When you put it that way, the question answers itself.
Some people, maybe a lot, are afraid to snitch. But nobody's raised to snitch.
Police superintendent Jody Weis blamed the community when witnesses to the fatal beating of Fenger High student Derrion Albert were slow coming forward. There's no "sense of community and civic urgency," the Tribune had Weis saying at the time, regretting the "code of silence" on the streets.
And when Anthony Abbate was thrown off the force the other day for the videotaped beating of barmaid Karolina Obrycka, her attorney, Terry Ekl, damned the police. If it weren't for the heavy play the media gave the video, Abate "would still be a police officer today," Ekl said in the Tribune. "There is such an obvious code of silence to protect officers who commit acts of misconduct."
How often do lawyers snitch on other lawyers, or reporters on other reporters? We have our own codes of silence—lawyers the attorney-client privilege and reporters the reporter's privilege—which make a lot more sense to ourselves than to anyone else. And where the privilege ends snitching does not begin.

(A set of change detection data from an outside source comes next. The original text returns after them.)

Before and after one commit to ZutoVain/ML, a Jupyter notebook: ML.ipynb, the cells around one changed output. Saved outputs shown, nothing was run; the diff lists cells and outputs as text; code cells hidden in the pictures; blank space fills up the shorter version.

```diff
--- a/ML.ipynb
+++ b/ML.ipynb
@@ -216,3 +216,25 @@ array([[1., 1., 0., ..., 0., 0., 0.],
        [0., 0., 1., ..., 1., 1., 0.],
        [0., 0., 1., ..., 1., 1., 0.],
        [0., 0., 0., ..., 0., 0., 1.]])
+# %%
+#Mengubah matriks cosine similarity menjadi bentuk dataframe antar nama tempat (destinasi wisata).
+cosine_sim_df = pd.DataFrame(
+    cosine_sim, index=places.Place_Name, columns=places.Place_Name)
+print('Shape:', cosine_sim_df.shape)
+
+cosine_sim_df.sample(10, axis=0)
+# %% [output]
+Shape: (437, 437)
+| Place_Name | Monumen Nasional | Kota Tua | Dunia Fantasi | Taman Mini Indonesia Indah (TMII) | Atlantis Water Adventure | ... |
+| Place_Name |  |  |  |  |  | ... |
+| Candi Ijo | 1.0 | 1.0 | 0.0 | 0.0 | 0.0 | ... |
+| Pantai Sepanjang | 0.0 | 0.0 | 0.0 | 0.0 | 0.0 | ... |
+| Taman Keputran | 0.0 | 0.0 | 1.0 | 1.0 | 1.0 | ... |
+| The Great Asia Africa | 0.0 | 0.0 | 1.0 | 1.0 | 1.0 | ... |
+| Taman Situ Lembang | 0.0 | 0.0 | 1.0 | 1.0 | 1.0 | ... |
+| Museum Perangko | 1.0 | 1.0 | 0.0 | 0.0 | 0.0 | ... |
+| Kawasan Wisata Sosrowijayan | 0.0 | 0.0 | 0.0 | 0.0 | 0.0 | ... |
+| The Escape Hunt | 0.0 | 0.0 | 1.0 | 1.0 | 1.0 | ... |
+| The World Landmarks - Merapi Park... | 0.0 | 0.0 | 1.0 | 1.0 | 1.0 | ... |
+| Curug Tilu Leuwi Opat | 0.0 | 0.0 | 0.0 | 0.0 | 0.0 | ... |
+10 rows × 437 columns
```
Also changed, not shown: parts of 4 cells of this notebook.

"Real culture change will only occur when the punishments fit the misdeeds," said the Sun-Times. Does the paper think that as soon as honest city workers know their crooked colleagues will really suffer, the honest workers will begin turning them in?